Harder Than It Sounds
The facts are a bit grim. Only 30% of privately held businesses survive into the second generation, and less than 15% survive into the third, according to Nuveen Investments. A well-planned transition strategy can help you avoid this common pitfall.
For many hardworking business owners, succession planning represents the notion they can be replaced – a pretty uncomfortable scenario. Perhaps that explains why only 3% of business owners surveyed for the 2011 U.S. Trust Insights report on Wealth and Worth had formal succession plans as part of their estate-planning documents.
But in the manner estate planning helps protect your loved ones and assure your wishes are carried out as you intend, a succession plan does the same for your business if for any reason you are no longer there.
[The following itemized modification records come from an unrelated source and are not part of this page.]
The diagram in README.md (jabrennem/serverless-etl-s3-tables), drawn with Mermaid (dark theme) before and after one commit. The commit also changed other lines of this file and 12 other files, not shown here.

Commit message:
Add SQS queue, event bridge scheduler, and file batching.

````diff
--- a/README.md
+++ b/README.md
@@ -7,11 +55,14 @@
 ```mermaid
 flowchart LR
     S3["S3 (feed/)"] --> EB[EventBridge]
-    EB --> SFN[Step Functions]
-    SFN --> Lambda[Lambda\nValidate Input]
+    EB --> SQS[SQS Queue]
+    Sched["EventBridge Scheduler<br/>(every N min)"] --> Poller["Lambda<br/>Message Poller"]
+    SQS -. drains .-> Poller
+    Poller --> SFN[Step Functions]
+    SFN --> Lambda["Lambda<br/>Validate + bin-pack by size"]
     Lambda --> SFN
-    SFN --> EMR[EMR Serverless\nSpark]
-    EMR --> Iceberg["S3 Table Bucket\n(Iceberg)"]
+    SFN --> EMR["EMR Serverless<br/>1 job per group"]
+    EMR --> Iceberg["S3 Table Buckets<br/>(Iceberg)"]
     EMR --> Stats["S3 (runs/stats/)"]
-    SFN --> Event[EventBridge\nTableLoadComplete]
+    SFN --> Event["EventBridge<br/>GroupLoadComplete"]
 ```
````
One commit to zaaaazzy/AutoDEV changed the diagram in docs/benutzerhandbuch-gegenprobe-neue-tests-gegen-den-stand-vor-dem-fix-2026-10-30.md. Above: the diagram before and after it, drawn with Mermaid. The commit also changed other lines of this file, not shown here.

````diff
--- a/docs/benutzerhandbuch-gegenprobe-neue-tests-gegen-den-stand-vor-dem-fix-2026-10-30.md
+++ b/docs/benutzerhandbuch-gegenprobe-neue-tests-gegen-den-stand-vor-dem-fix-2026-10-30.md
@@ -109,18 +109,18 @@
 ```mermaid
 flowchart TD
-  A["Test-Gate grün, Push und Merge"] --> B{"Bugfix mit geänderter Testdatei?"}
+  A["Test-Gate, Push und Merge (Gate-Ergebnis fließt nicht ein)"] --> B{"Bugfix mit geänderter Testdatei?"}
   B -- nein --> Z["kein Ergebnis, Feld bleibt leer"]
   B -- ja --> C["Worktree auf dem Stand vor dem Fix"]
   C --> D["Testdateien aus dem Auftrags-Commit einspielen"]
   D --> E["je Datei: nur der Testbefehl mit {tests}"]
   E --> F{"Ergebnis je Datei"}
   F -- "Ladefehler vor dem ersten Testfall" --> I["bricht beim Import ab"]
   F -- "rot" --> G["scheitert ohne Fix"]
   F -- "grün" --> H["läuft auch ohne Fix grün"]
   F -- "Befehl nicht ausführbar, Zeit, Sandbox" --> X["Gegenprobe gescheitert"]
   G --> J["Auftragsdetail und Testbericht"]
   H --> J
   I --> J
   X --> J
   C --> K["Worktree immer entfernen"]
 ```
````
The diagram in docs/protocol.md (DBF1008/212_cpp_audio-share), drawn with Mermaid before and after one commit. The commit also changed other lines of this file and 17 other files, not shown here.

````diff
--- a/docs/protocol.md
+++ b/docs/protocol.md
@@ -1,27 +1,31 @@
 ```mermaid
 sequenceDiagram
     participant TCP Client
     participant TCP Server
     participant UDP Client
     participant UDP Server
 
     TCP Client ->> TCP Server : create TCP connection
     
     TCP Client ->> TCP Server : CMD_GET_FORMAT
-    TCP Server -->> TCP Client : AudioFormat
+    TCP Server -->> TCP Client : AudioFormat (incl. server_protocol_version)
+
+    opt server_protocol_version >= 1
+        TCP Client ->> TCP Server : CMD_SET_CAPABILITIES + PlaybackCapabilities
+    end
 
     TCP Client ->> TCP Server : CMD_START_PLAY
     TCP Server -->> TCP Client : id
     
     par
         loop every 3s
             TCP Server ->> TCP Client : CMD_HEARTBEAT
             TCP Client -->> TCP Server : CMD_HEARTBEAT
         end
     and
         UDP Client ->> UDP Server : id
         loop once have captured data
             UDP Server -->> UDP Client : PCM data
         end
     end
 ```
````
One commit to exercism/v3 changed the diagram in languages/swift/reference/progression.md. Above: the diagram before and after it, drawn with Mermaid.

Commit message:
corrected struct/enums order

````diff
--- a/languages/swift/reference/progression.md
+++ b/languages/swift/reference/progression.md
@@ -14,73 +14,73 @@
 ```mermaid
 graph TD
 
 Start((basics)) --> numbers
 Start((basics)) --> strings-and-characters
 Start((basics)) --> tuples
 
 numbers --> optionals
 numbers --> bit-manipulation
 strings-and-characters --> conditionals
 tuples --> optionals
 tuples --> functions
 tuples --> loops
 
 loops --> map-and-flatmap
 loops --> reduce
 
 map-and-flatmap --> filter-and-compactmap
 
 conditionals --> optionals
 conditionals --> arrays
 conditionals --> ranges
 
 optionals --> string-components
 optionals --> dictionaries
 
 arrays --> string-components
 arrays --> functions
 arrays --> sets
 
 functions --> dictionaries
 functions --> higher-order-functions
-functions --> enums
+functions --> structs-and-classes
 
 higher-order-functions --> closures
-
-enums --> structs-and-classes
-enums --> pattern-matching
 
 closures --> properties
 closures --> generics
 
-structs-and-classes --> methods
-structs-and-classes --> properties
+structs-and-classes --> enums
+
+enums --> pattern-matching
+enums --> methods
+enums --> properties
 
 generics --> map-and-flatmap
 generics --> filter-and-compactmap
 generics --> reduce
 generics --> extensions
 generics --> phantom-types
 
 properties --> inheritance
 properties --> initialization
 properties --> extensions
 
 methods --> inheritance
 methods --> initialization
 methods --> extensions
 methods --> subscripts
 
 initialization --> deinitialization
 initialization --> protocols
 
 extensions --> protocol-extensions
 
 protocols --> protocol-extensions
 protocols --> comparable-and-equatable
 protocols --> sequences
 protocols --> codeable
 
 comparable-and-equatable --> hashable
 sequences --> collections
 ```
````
In short, it safeguards your legacy.
A thorough succession plan considers not only your exit from the business, but also your retirement needs and personal estate. It provides for an orderly transition of management and the passing of control of the business. It also avoids the potential pitfalls of loved ones having to make difficult decisions during stressful times, or leaving the future of your business to happenstance.
Did you know?
Drafting a succession plan now can help your business stand the test of time.
And it’s never too early to start thinking things through. And it’s never too early to start thinking things through.
With your professional advisors, consider these questions:
- How can you protect your business and benefits in order to hedge catastrophe and ensure future continuity?
- With retirement on the horizon, how can you gracefully exit the business and realize the maximum value for your hard work?
- What if something happened to you unexpectedly? Have you created an effective contingency plan that protects your staff and customers?
You may want to groom an heir from within the family, groom someone outside the family, consider an outright sale, or have an expert take over until your chosen heir is old enough or fully prepared. Any one of those scenarios takes time to develop.
The financial implications of business succession are complex, but you and your financial advisor can tap into several strategies to help you refine your plan.Here are a few examples:
- Sale to Intentionally defective grantor trust (IDGT) – Don’t let the name throw you off. A sale to an IDGT is a sophisticated planning strategy to transfer assets from one generation to another, while minimizing income, estate and gift tax liabilities. Families with closely held businesses structured as partnerships or S corporations may find it particularly helpful as they smooth transfers to your heir without incurring gift or capital gains taxes on the sale and shift the value of the assets out of the grantor’s estate.
- Grantor retained annuity trust (GRAT) – A GRAT can help insulate assets that you expect to appreciate significantly from being overly taxed, and can create a meaningful difference in net proceeds for business owners contemplating a sale or transfer. This is one technique that can transfer wealth with little practical impact on the underlying transaction, yet with substantial wealth transfer results.
- Self-canceling installment note (SCIN) and intra-family loan – When you use an SCIN to finance the sale of your business interest, the buyer promises to make payments of portions of the sale price to you for a specified period of time. If the seller dies before payment in full on the note, the note is cancelled and no further payments need to be made to the seller’s estate or beneficiaries. Selling a business interest to a family member in a lower tax bracket using an SCIN may allow for a reduction in overall family tax liability. An intra-family loan can be used in coordination with an SCIN.
Putting a plan in place means you and your business are prepared come what may, even in the case of disability or an untimely death. But it’s not just about being prepared in an emergency. It’s about sustainability.
While these can be difficult conversations to have with family members and business associates, they can actually bring comfort – knowing everyone is on the same page when it comes to the future success of your business.